An onion’s scent is to this dieter’s abode as poorly applied polish is to a fingernail.
Alright — possibly a stretch…but go with me on this one.
Whenever I’m back on the dieting wagon, I tend to do a lot of vegetable-roasting in the oven. Asparagus, zucchini and, yes, onions. We dieting-folk (particularly those of us playing by Nutrisystem’s rules) are pretty much allowed to eat as much of these things as we want, without feeling guilty and seeing it reflected the next day on a) the scale or b) in the waistband of my pants. While I can eat others, these are my favorite veggies.
The catch is that…well, one of them’s an onion. When not fully cooked, it can be a pretty foul delicacy.
I roast other things like carrots, tomatoes, yellow bell peppers, the occasional sweet potato, eggplant, kale, mushrooms — even apples and pears. But roasting an onion is one of my favorites.

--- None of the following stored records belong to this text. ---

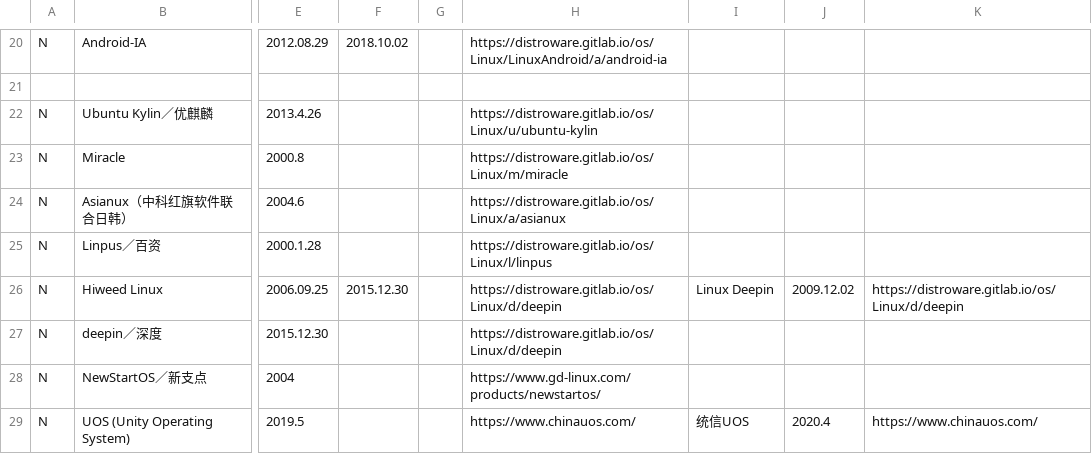
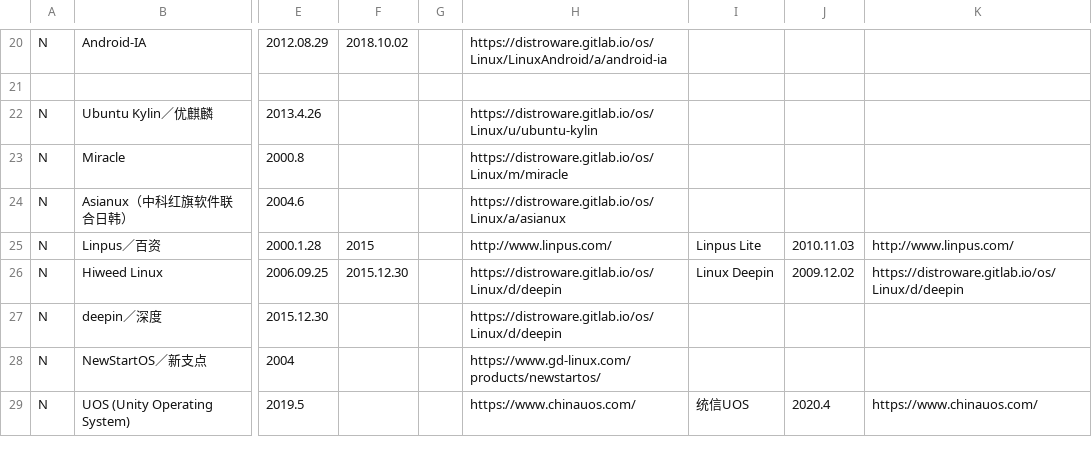
Before and after one commit to YDX-2147483647/LinuxTimeline, a CSV file: chinese.csv, drawn as a sheet; only a part is shown, gaps mark what is left out; the diff names each change by its address in the sheet, - before the commit and + after, or states it on an @@ line.

Commit message:
Update Linpus

```diff
--- a/chinese.csv
+++ b/chinese.csv
-F25: (empty)
+F25: 2015
-H25: https://distroware.gitlab.io/os/Linux/l/linpus
+H25: http://www.linpus.com/
-I25: (empty)
+I25: Linpus Lite
-J25: (empty)
+J25: 2010.11.03
-K25: (empty)
+K25: http://www.linpus.com/
```
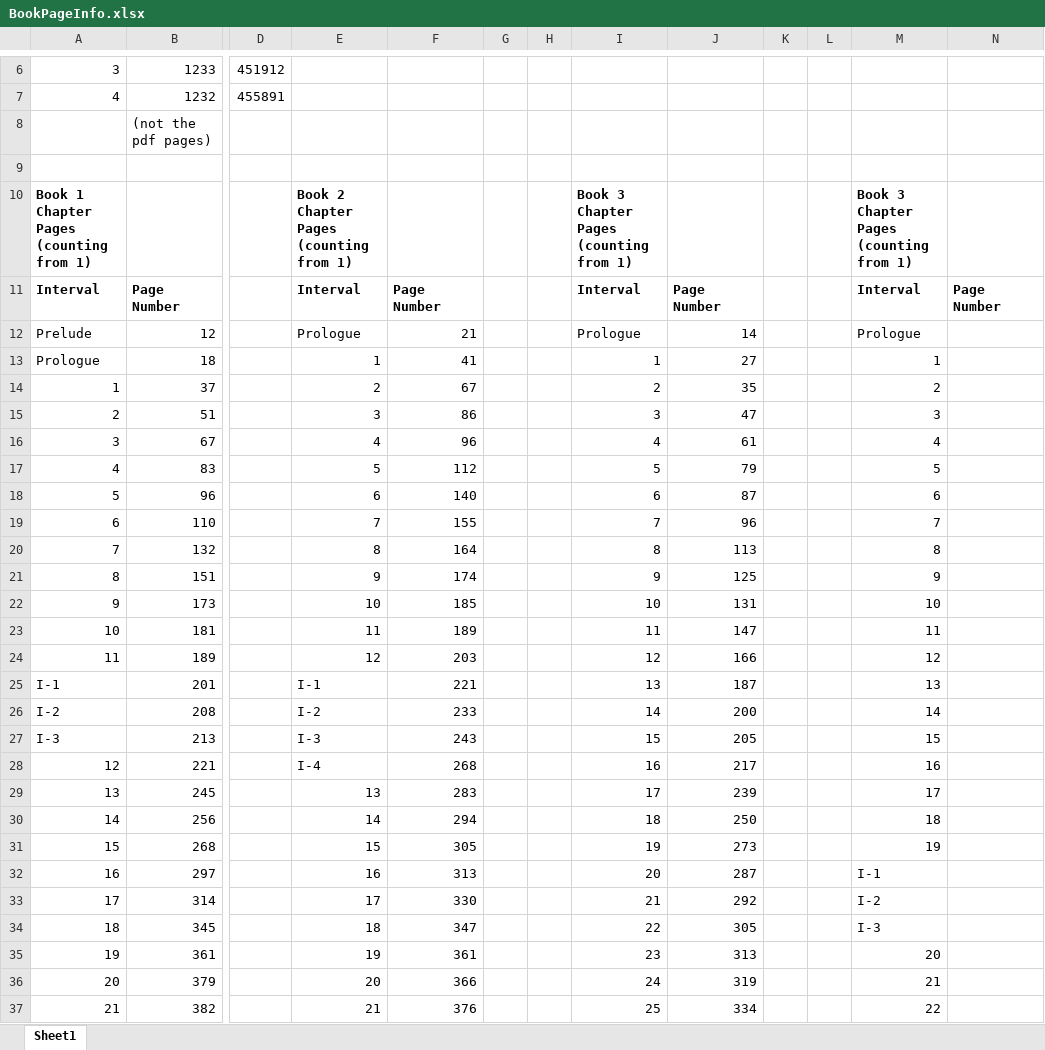
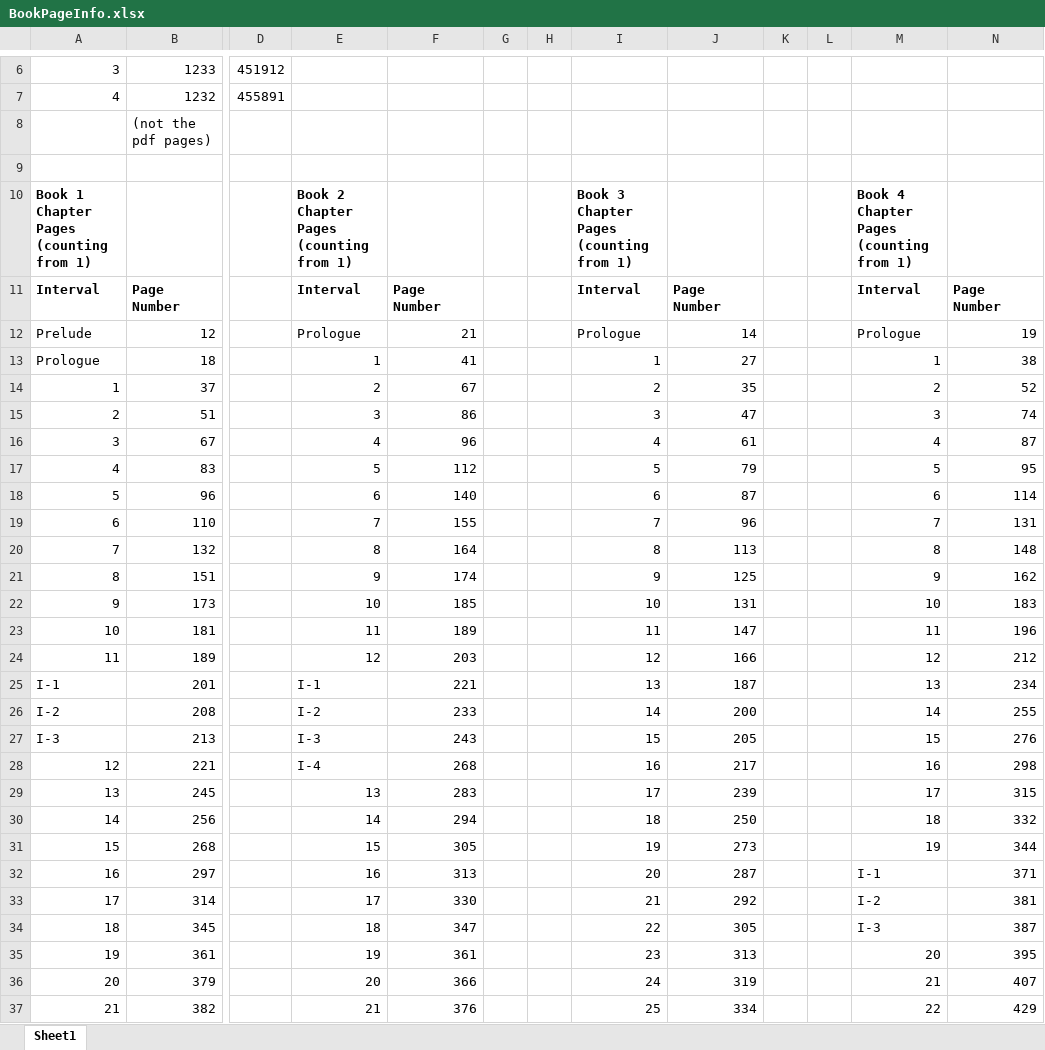
Before and after one commit to nkinnaird/StormlightArchiveNLP, an Excel workbook: StormlightArchiveBooks/BookPageInfo.xlsx, sheet Sheet1, drawn as a sheet; only a part is shown, gaps mark what is left out; values as stored, in another font and other column widths than the file's, no borders; the diff covers the shown part only; the diff names each change by its address in the sheet, - before the commit and + after, or states it on an @@ line.

Commit message:
Recorded pages numbers for book 4.

```diff
--- a/StormlightArchiveBooks/BookPageInfo.xlsx (sheet Sheet1)
+++ b/StormlightArchiveBooks/BookPageInfo.xlsx (sheet Sheet1)
-M10: Book 3 Chapter Pages (counting from 1)
+M10: Book 4 Chapter Pages (counting from 1)
-N12: (empty)
+N12: 19
-N13: (empty)
+N13: 38
-N14: (empty)
+N14: 52
-N15: (empty)
+N15: 74
-N16: (empty)
+N16: 87
-N17: (empty)
+N17: 95
-N18: (empty)
+N18: 114
-N19: (empty)
+N19: 131
-N20: (empty)
+N20: 148
-N21: (empty)
+N21: 162
-N22: (empty)
+N22: 183
-N23: (empty)
+N23: 196
-N24: (empty)
+N24: 212
-N25: (empty)
+N25: 234
-N26: (empty)
+N26: 255
-N27: (empty)
+N27: 276
-N28: (empty)
+N28: 298
-N29: (empty)
+N29: 315
-N30: (empty)
+N30: 332
-N31: (empty)
+N31: 344
-N32: (empty)
+N32: 371
-N33: (empty)
+N33: 381
-N34: (empty)
+N34: 387
-N35: (empty)
+N35: 395
-N36: (empty)
+N36: 407
-N37: (empty)
+N37: 429
```
Also changed, not shown: 106 edited cells elsewhere in this sheet.
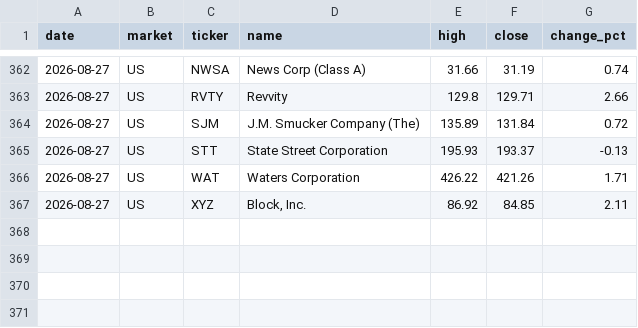
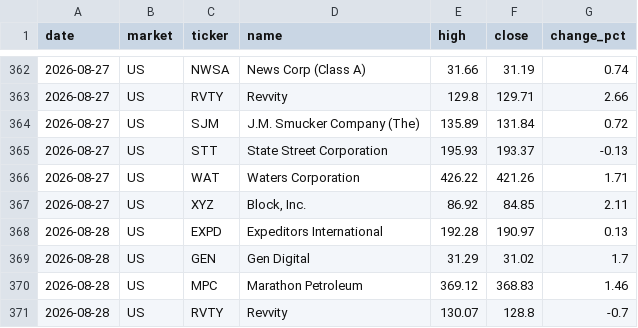
Before and after one commit to su402011-hash/high52-scanner, a CSV file: outputs/history.csv, drawn as a sheet; only a part is shown, gaps mark what is left out; the diff names each change by its address in the sheet, - before the commit and + after, or states it on an @@ line.

```diff
--- a/outputs/history.csv
+++ b/outputs/history.csv
+row 368: 2026-08-28 | US | EXPD | Expeditors International | 192.28 | 190.97 | 0.13
+row 369: 2026-08-28 | US | GEN | Gen Digital | 31.29 | 31.02 | 1.7
+row 370: 2026-08-28 | US | MPC | Marathon Petroleum | 369.12 | 368.83 | 1.46
+row 371: 2026-08-28 | US | RVTY | Revvity | 130.07 | 128.8 | -0.7
```
Also changed, not shown: outputs/ranking.csv, 2 other files.
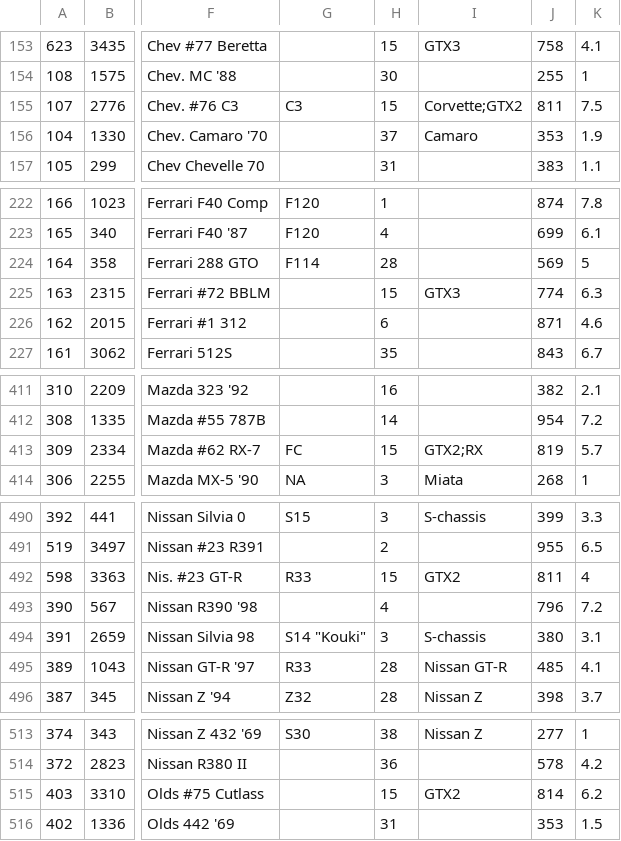
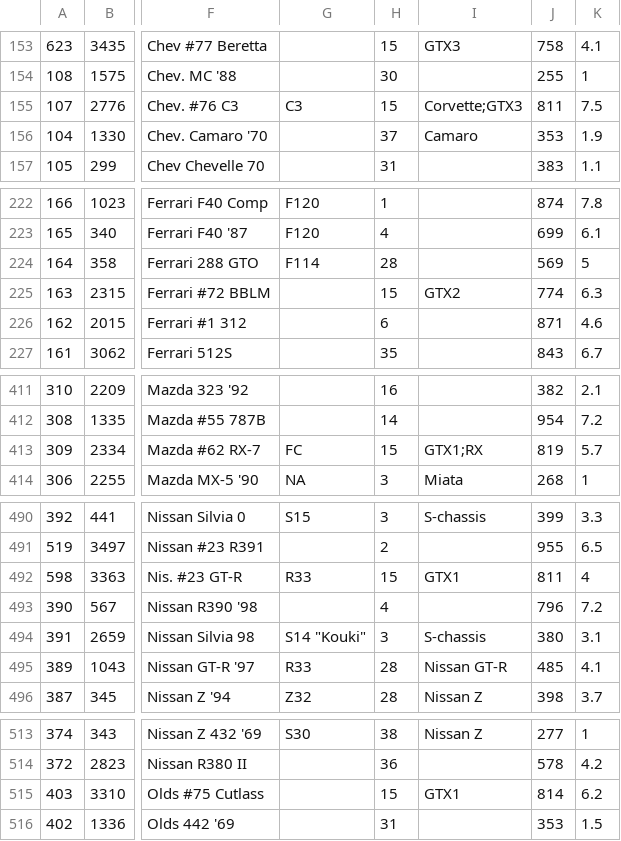
Before and after one commit to AmiralPatate/FM23Data, a CSV file: StandaloneToolbox/data/fm8/models.csv, drawn as a sheet; only a part is shown, gaps mark what is left out; the diff covers the shown part only; the diff names each change by its address in the sheet, - before the commit and + after, or states it on an @@ line.

```diff
--- a/StandaloneToolbox/data/fm8/models.csv
+++ b/StandaloneToolbox/data/fm8/models.csv
-I155: Corvette;GTX2
+I155: Corvette;GTX3
-I225: GTX3
+I225: GTX2
-I413: GTX2;RX
+I413: GTX1;RX
-I492: GTX2
+I492: GTX1
-I515: GTX2
+I515: GTX1
```
Also changed, not shown: 9 edited cells elsewhere in this file.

The problem is that whenever I specifically roast an onion, which I adore, the house reeks of caramelized oniony goodness for days. I opened windows, opened the back door, opened the patio doors, and nothing really helped with airing the place out like I hoped it would.
I roasted one on Friday night, and come Sunday evening I could still smell it. What’d I do? Nope, couldn’t wait a few more days for the lingering smell to depart. I decided I really wanted another onion tonight, as well as some mushroom-action all up in it. I wondered if it would be less stinky if I caramelized it on top of the stove in a big skillet with glass lid.
Nope. In fact, it was probably stinkier. But the concoction was really delicious atop my tasty Nutrisystem burger (oxymoron?).
Since the Friday night onion stench wasn’t fully gone, I got to wondering in the midst of my roasting: if I do up another onion, will the stench permeate the fabrics, carpeting and every inch of the house that much more since the original aroma hadn’t yet peaced out?
I pictured a fingernail that had a few coats of polish on it, each layer applied before the previous coat was fully dry. If this has ever happened to you, you know how it gets an icky, messy look. Negative points if it also forms little air bubbles that dry as your polish does.
Anyway, such is the air in the casa right now. It’s thick, it’s unattractive and I wish I could start over.
Maybe a fingernail wasn’t the best thing to compare onion stink to. My point is that when something is at once both sweet and pungent, and when it lingers for as long as onion-stink does, one can’t help but wonder if there’s a layering effect that makes the smell that much more difficult to get rid of.
Probably not. But I’m not going to lie — I intentionally didn’t bring my dry cleaning inside tonight because, since I picked it up to have in time for some work travel up to SF on Wednesday, I didn’t want to smell like a ripe, caramelized onion for the first time I meet my clients.
Yes, we’re breaking bread over lunch and, yes, I probably could pass off my funk as either airplane-odor or taxi scent. But knowing that I won’t have to is key in this case.
Tonight I (and others, I’m sure) am thankful that I don’t also incorporate a garlic clove into my onion mess. I’m thankful it’s just the onion and mushrooms cohabitating like two stinky hippies. I’m thankful that I don’t have a roommate other than the cat (who, granted, retreats from the kitchen and stays a safe distance away when said onion roasting is occurring), because if I did, I’d surely have to find another equally-delicious-yet-less-stinky veggie to fill up on.
Such is the delicious curse of the onion.